A growing number of states are moving to allow the winners of big lottery jackpots to stay anonymous as privacy concerns are increasingly trumping lottery groups' wishes to publicize winners to boost sales and show that the games are fair.
Arizona could be the next state to join at least nine others with laws that let winners keep their names secret under a proposal headed to Republican Gov. Doug Ducey. Four years ago, just five states allowed anonymous winners, and a handful of others allowed trusts to claim prizes.
At least eight state legislatures considered measures shielding winners' names this year. Virginia's governor signed legislation allowing winners of $10 million or more to remain anonymous. Proposals in Arkansas and Connecticut failed, while efforts in Massachusetts, Minnesota and Oregon are still being considered.

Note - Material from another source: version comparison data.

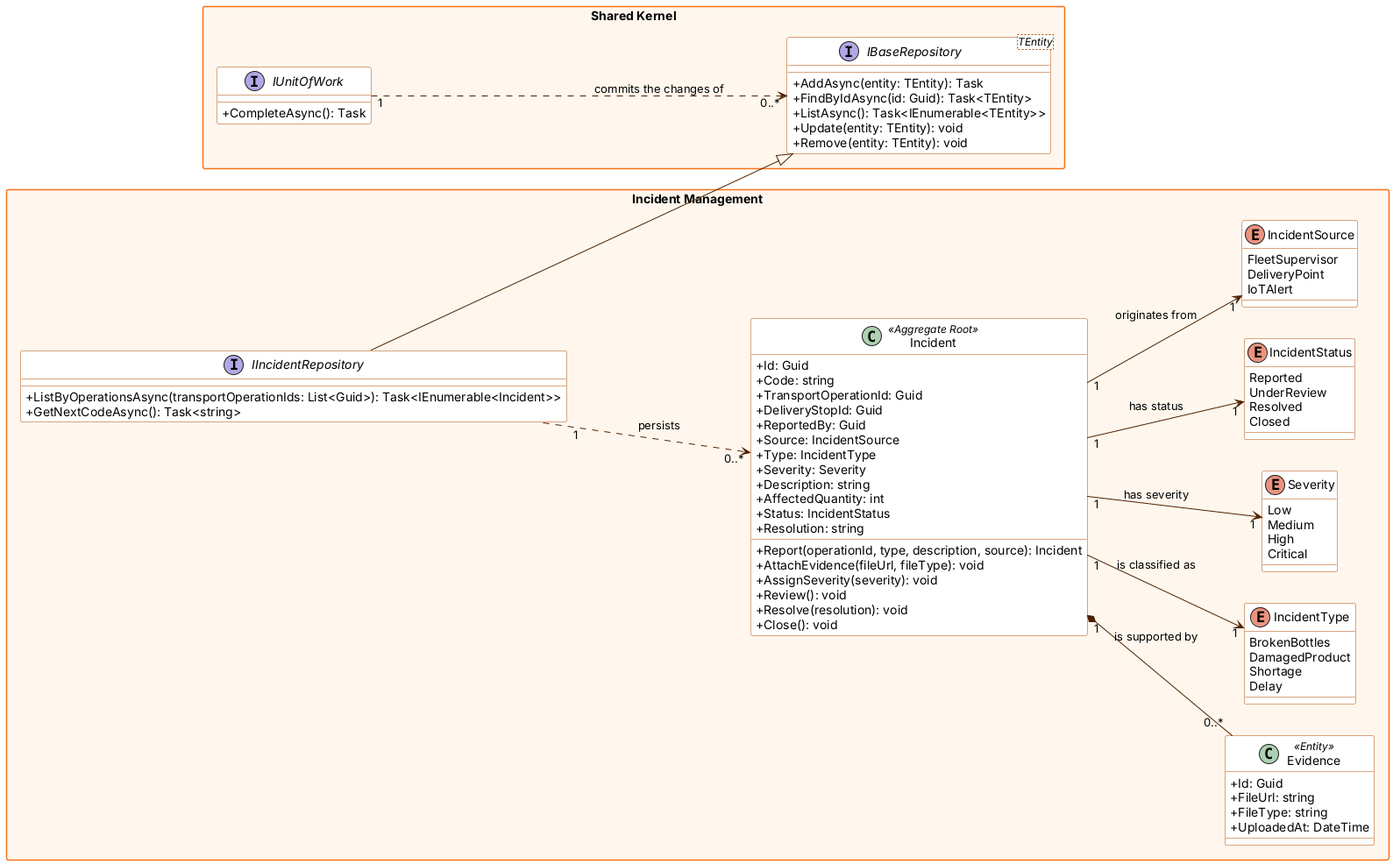
Earlier version of the PlantUML export img/Software-Object-Oriented-Design/backend-class-incident-management.png (1ASI0730-2620-8084-CodeCrafters/bottle-track-report). Source of this version:
```plantuml
@startuml
skinparam classAttributeIconSize 0
skinparam packageStyle rectangle
skinparam shadowing false
skinparam defaultFontName Arial
skinparam class {
  BackgroundColor #ffffff
  BorderColor #b34900
  ArrowColor #4f2000
}
skinparam package {
  BackgroundColor #fff7ed
  BorderColor #f97316
}
left to right direction

package "Shared Kernel" {
  interface "IBaseRepository<TEntity>" as IBaseRepository {
    + AddAsync(entity: TEntity): Task
    + FindByIdAsync(id: Guid): Task<TEntity>
    + ListAsync(): Task<IEnumerable<TEntity>>
    + Update(entity: TEntity): void
    + Remove(entity: TEntity): void
  }
  interface IUnitOfWork {
    + CompleteAsync(): Task
  }
  IUnitOfWork "1" ..> "0..*" IBaseRepository : commits the changes of
}
package "Incident Management" {
  class Incident <<Aggregate Root>> {
    + Id: Guid
    + Code: string
    + TransportOperationId: Guid
    + DeliveryStopId: Guid
    + ReportedBy: Guid
    + Source: IncidentSource
    + Type: IncidentType
    + Severity: Severity
    + Description: string
    + AffectedQuantity: int
    + Status: IncidentStatus
    + Resolution: string
    + Report(operationId, type, description, source): Incident
    + AttachEvidence(fileUrl, fileType): void
    + AssignSeverity(severity): void
    + Review(): void
    + Resolve(resolution): void
    + Close(): void
  }
  class Evidence <<Entity>> {
    + Id: Guid
    + FileUrl: string
    + FileType: string
    + UploadedAt: DateTime
  }
  enum IncidentType {
    BrokenBottles
    DamagedProduct
    Shortage
    Delay
  }
  enum Severity {
    Low
    Medium
    High
    Critical
  }
  enum IncidentStatus {
    Reported
    UnderReview
    Resolved
    Closed
  }
  enum IncidentSource {
    FleetSupervisor
    DeliveryPoint
    IoTAlert
  }
  interface IIncidentRepository {
    + ListByOperationsAsync(transportOperationIds: List<Guid>): Task<IEnumerable<Incident>>
    + GetNextCodeAsync(): Task<string>
  }
  Incident "1" *-- "0..*" Evidence : is supported by
  Incident "1" --> "1" IncidentType : is classified as
  Incident "1" --> "1" Severity : has severity
  Incident "1" --> "1" IncidentStatus : has status
  Incident "1" --> "1" IncidentSource : originates from
  IIncidentRepository --|> IBaseRepository
  IIncidentRepository "1" ..> "0..*" Incident : persists
}
@enduml
```
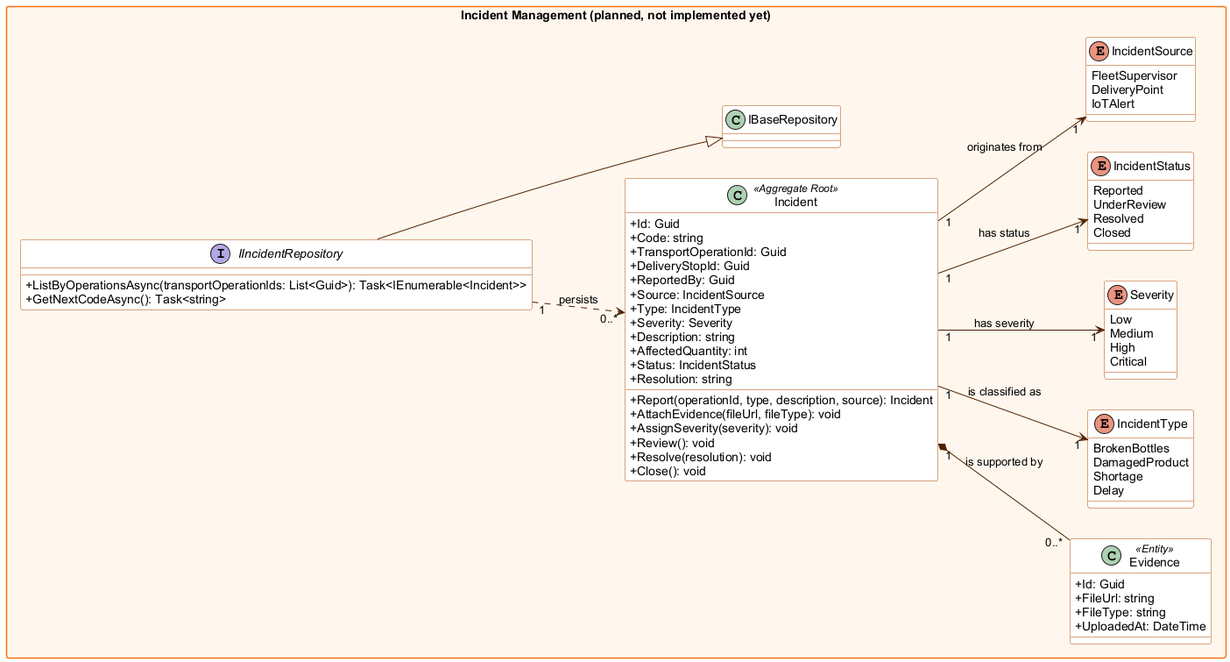
The same file after the commit.

Commit message:
docs(class-diagram): mark incident management backend classes as planned

The edit, as a diff of the source:
```diff
@@ -1,4 +1,4 @@
-@startuml
+@startuml backend-class-incident-management
 skinparam classAttributeIconSize 0
 skinparam packageStyle rectangle
 skinparam shadowing false
@@ -14,20 +14,7 @@
 }
 left to right direction
 
-package "Shared Kernel" {
-  interface "IBaseRepository<TEntity>" as IBaseRepository {
-    + AddAsync(entity: TEntity): Task
-    + FindByIdAsync(id: Guid): Task<TEntity>
-    + ListAsync(): Task<IEnumerable<TEntity>>
-    + Update(entity: TEntity): void
-    + Remove(entity: TEntity): void
-  }
-  interface IUnitOfWork {
-    + CompleteAsync(): Task
-  }
-  IUnitOfWork "1" ..> "0..*" IBaseRepository : commits the changes of
-}
-package "Incident Management" {
+package "Incident Management (planned, not implemented yet)" {
   class Incident <<Aggregate Root>> {
     + Id: Guid
     + Code: string
```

New Mexico's governor last week axed a similar proposal, with a spokesman saying Democratic Gov. Michelle Lujan Grisham decided to prioritize transparency.
"To be sure, the governor is clear about the concerns raised by proponents, i.e., that certain bad actors could take advantage of lottery winners if their names are made public," spokesman Tripp Stelnicki said in a statement. But "New Mexicans should have every confidence in the games run by the lottery."
Arizona's governor hasn't weighed in on the proposal before him.
The Arizona Lottery took no official position, but spokesman John Gilliland said "it is important that we have that transparency, because the lottery is nothing without integrity."
"And the only way the public has an absolute guarantee of integrity as far as real people winning these prizes is to be able to know who wins these prizes," he said this week.
Republican state Rep. Nancy Barto introduced the measure, saying she wanted to protect winners from harassment. State Rep. John Kavanagh pushed for current law that shields winners' names for 90 days but said this week that it doesn't go far enough.
"After 90 days, the person is then subjected to all sorts of people hitting them up for loans, investment advisers trying to make them a client and the potential to be victimized by a burglar or, if it's a massive amount, having their kid kidnapped," the Republican said.
Balancing those concerns against the Lottery's interests in transparency isn't a close call, he said.
That's in line with a New Hampshire judge's decision last year to allow the winner of a nearly $560 million Powerball jackpot to stay anonymous. The woman signed the ticket before she realized that state law would let her create a trust to shield her identity. The judge noted that she could be harassed or solicited for money.
Trusts are allowed in at least two other states besides New Hampshire, while a policy from South Carolina's lottery board allows anonymity. The winner of a $1.5 billion ticket bought at a South Carolina convenience store last year remains unknown under that policy.
Lottery fraud is a concern. In 2017, a programmer for the Multi-State Lottery Association got up to 25 years in prison for rigging a computer program to enable him to pick winning numbers in games in Colorado, Wisconsin, Kansas, Iowa and Oklahoma between 2005 and 2011.
The executive director of the Iowa-based lottery association, which runs the Powerball game in 44 states, Washington, D.C., Puerto Rico and the U.S. Virgin Islands, said he understands why some states are moving toward winner secrecy.
"However, the disclosure of winner names is one way lotteries are working to keep the process transparent," association Executive Director J. Bret Toyne said. "It shows the public that everyday people are randomly winning the prizes."
Associated Press reporter Morgan Lee in Santa Fe, New Mexico, and Rebecca Santana in New Orleans contributed.